### REQUIRED WORK
The lines to copy are those in the records below that hold the word "False".

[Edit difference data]
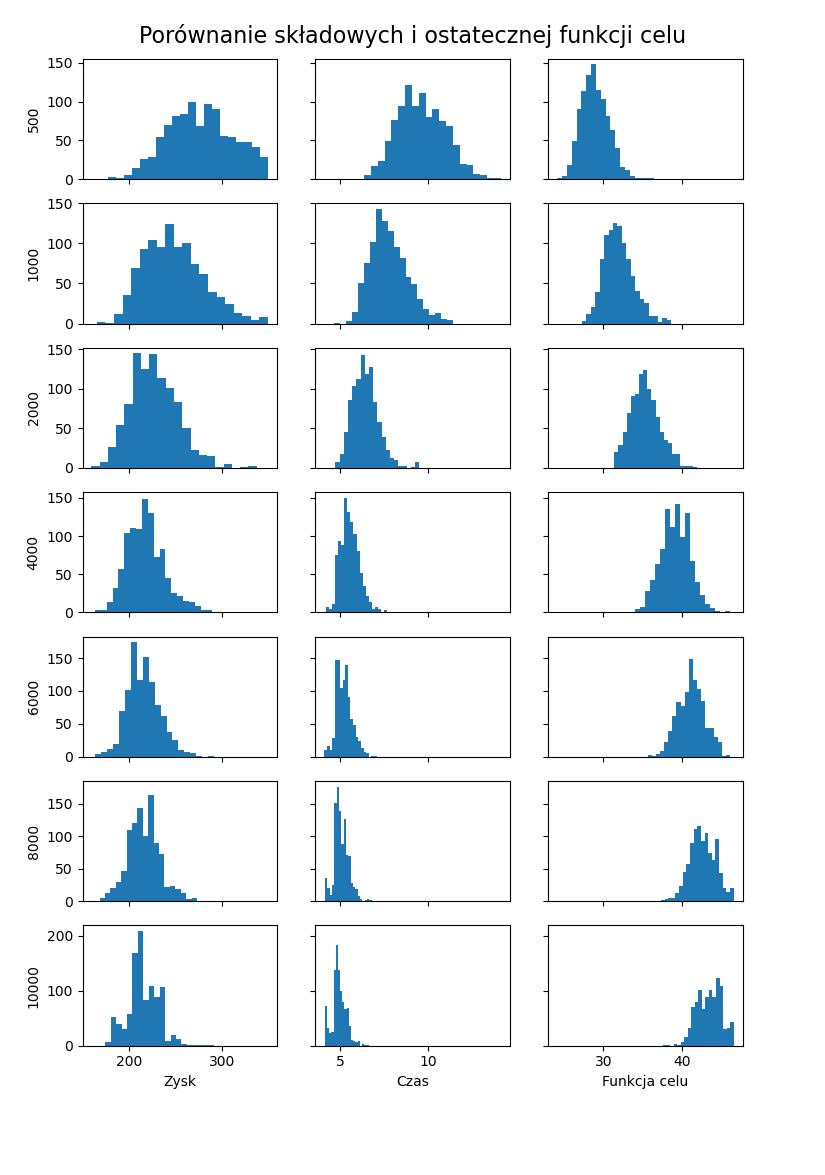
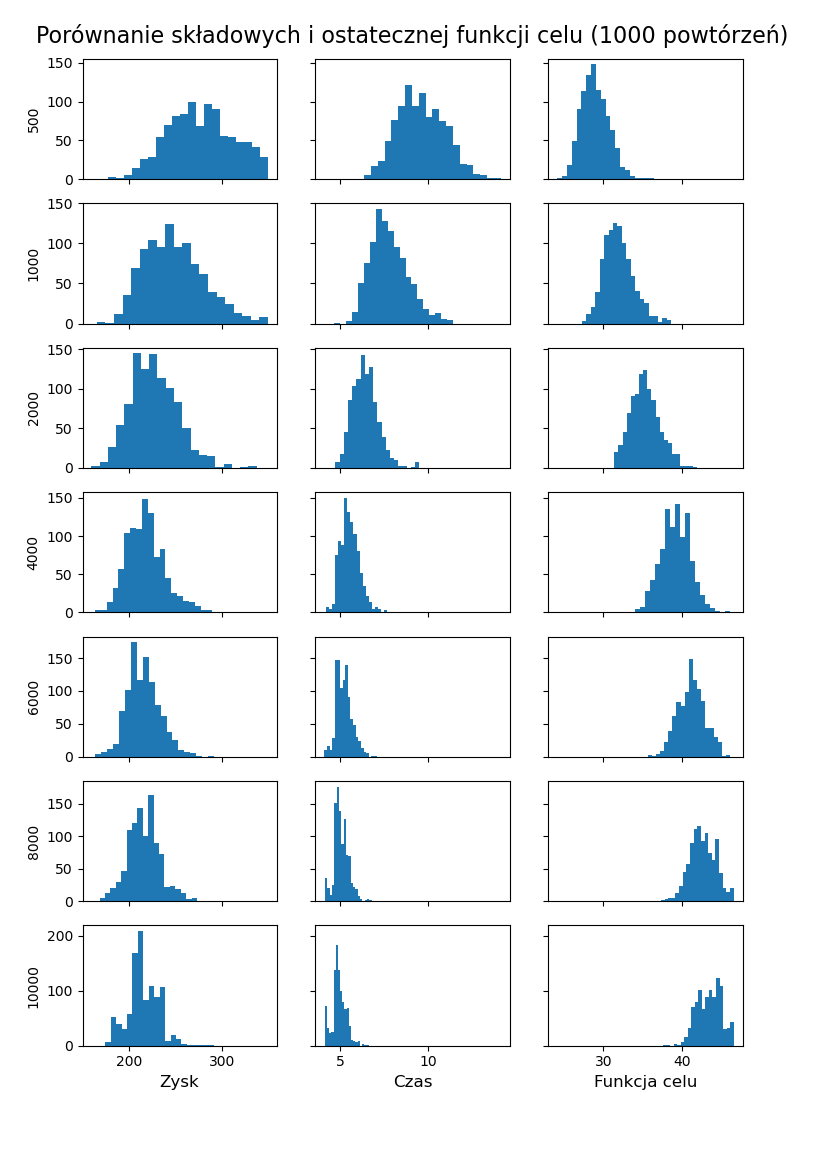
05 stycznia

diff --git a/data_analysis.py b/data_analysis.py
@@ -4,18 +4,17 @@
 import matplotlib.pyplot as plt
 import pandas as pd
 
-df500 = pd.read_excel("Dat/RawData_iter_500.xlsx", index_col=0)
-df1000 = pd.read_excel("Dat/RawData_iter_1000.xlsx", index_col=0)
-df2000 = pd.read_excel("Dat/RawData_iter_2000.xlsx", index_col=0)
-df4000 = pd.read_excel("Dat/RawData_iter_4000.xlsx", index_col=0)
-df6000 = pd.read_excel("Dat/RawData_iter_6000.xlsx", index_col=0)
-df8000 = pd.read_excel("Dat/RawData_iter_8000.xlsx", index_col=0)
-df10000 = pd.read_excel("Dat/RawData_iter_10000.xlsx", index_col=0)
-
 
 def better_first_chart():
+    df500 = pd.read_excel("Dat/RawData_iter_500.xlsx", index_col=0)
+    df1000 = pd.read_excel("Dat/RawData_iter_1000.xlsx", index_col=0)
+    df2000 = pd.read_excel("Dat/RawData_iter_2000.xlsx", index_col=0)
+    df4000 = pd.read_excel("Dat/RawData_iter_4000.xlsx", index_col=0)
+    df6000 = pd.read_excel("Dat/RawData_iter_6000.xlsx", index_col=0)
+    df8000 = pd.read_excel("Dat/RawData_iter_8000.xlsx", index_col=0)
+    df10000 = pd.read_excel("Dat/RawData_iter_10000.xlsx", index_col=0)
     fig1, axs = plt.subplots(7, 3, figsize=(8.25, 11.75), sharey="row", sharex="col")
-    fig1.suptitle("Porównanie składowych i ostatecznej funkcji celu", fontsize=16)
+    fig1.suptitle("Porównanie składowych i ostatecznej funkcji celu (1000 powtórzeń)", fontsize=16)
     fig1.subplots_adjust(top=0.95, left=0.1)
     szerokosc_paskow = 1
     axs[0, 0].hist(df500['Maximum income'], bins=20, rwidth=szerokosc_paskow)
@@ -32,7 +31,7 @@ def better_first_chart():
     axs[5, 0].set_ylabel("8000")
     axs[6, 0].hist(df10000['Maximum income'], bins=20, rwidth=szerokosc_paskow)
     axs[6, 0].set_ylabel("10000")
-    axs[6, 0].set_xlabel("Zysk")
+    axs[6, 0].set_xlabel("Zysk", fontsize=12)
 
     axs[0, 1].hist(df500['Suboptimal teaching time'], bins=20, rwidth=szerokosc_paskow)
     axs[1, 1].hist(df1000['Suboptimal teaching time'], bins=20, rwidth=szerokosc_paskow)
@@ -41,7 +40,7 @@ def better_first_chart():
     axs[4, 1].hist(df6000['Suboptimal teaching time'], bins=20, rwidth=szerokosc_paskow)
     axs[5, 1].hist(df8000['Suboptimal teaching time'], bins=20, rwidth=szerokosc_paskow)
     axs[6, 1].hist(df10000['Suboptimal teaching time'], bins=20, rwidth=szerokosc_paskow)
-    axs[6, 1].set_xlabel("Czas")
+    axs[6, 1].set_xlabel("Czas", fontsize=12)
 
     axs[0, 2].hist(df500['Final maximum'], bins=20, rwidth=szerokosc_paskow)
     axs[1, 2].hist(df1000['Final maximum'], bins=20, rwidth=szerokosc_paskow)
@@ -50,44 +49,29 @@ def better_first_chart():
     axs[4, 2].hist(df6000['Final maximum'], bins=20, rwidth=szerokosc_paskow)
     axs[5, 2].hist(df8000['Final maximum'], bins=20, rwidth=szerokosc_paskow)
     axs[6, 2].hist(df10000['Final maximum'], bins=20, rwidth=szerokosc_paskow)
-    axs[6, 2].set_xlabel("Funkcja celu")
+    axs[6, 2].set_xlabel("Funkcja celu", fontsize=12)
 
     plt.savefig("Plots & Charts/objective functions comparison.png")
     plt.show()
     return fig1
 
 
-a = better_first_chart()
+def second_test():
+    data4000 = pd.read_excel("Dat/RawData_oneiter_4000.xlsx", index_col=0)
+    data10000 = pd.read_excel("Dat/RawData_oneiter_10000.xlsx", index_col=0)
+    fig, axs = plt.subplots(1, 2, figsize=(10, 6), sharey='row')
+    fig.suptitle("Zachowanie granicznych i średniego rozwiązania", fontsize=16)
 
-"""
-fig, axs = plt.subplots(2, 2, figsize=(10, 8), sharey="row", sharex="row")
-fig.suptitle("Całkowity zysk przy różnych liczbach iteracji algorytmu 500-4000", fontsize=16)
-fig.subplots_adjust(top=0.90, left=0.1)
-axs[0, 0].hist(df500['Maximum income'], bins=20, rwidth=0.9)
-axs[0, 0].set_title("500")
-axs[0, 0].set_ylabel("")
-axs[0, 1].hist(df1000['Maximum income'], bins=20, rwidth=0.9)
-axs[0, 1].set_title("1000")
-axs[1, 0].hist(df2000['Maximum income'], bins=20, rwidth=0.9)
-axs[1, 0].set_title("2000")
-axs[1, 0].set_xlabel("Zysk")
-axs[1, 1].hist(df4000['Maximum income'], bins=20, rwidth=0.9)
-axs[1, 1].set_title("4000")
-axs[1, 1].set_xlabel("Zysk")
-axs[-1, 0].set_xlabel('.', color=(0, 0, 0, 0))
-axs[-1, 0].set_ylabel('.', color=(0, 0, 0, 0))
-# Make common axis labels
-fig.text(0.5, 0.04, 'Zysk', va='center', ha='center')
-fig.text(0.04, 0.5, 'Wystąpienia zysku na 1000 powtórzeń', va='center', ha='center', rotation='vertical')
-
-plt.savefig("Plots & Charts/maximum income comparison.png")
-plt.show()
-"""
-
-"""
-fig.add_subplot(111, frameon=False)
-# hide tick and tick label of the big axis
-plt.tick_params(labelcolor='none', top=False, bottom=False, left=False, right=False)
-plt.ylabel("Wystąpienia zysku na 1000 powtórzeń")
-plt.subplots_adjust(left=0.08)
-"""
+    axs[0].plot(data4000["Minimum Fun"], color="red", label="Minimum")
+    axs[0].plot(data4000["Average Fun"], color="blue", label="Średnia")
+    axs[0].plot(data4000["Maximum Fun"], color='green', label="Maksimum")
+    axs[0].set_ylabel("Funkcja celu", fontsize=12)
+    axs[0].set_xlabel("Iteracja", fontsize=12)
+    axs[1].plot(data10000["Minimum Fun"], color="red", label="Minimum")
+    axs[1].plot(data10000["Average Fun"], color="blue", label="Średnia")
+    axs[1].plot(data10000["Maximum Fun"], color='green', label="Maksimum")
+    axs[1].set_xlabel("Iteracja", fontsize=12)
+    plt.legend(fontsize=16)
+    plt.savefig("Plots & Charts/max average min.png")
+    plt.show()
+    return fig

### RESPONSE
-fig.add_subplot(111, frameon=False)
-plt.tick_params(labelcolor='none', top=False, bottom=False, left=False, right=False)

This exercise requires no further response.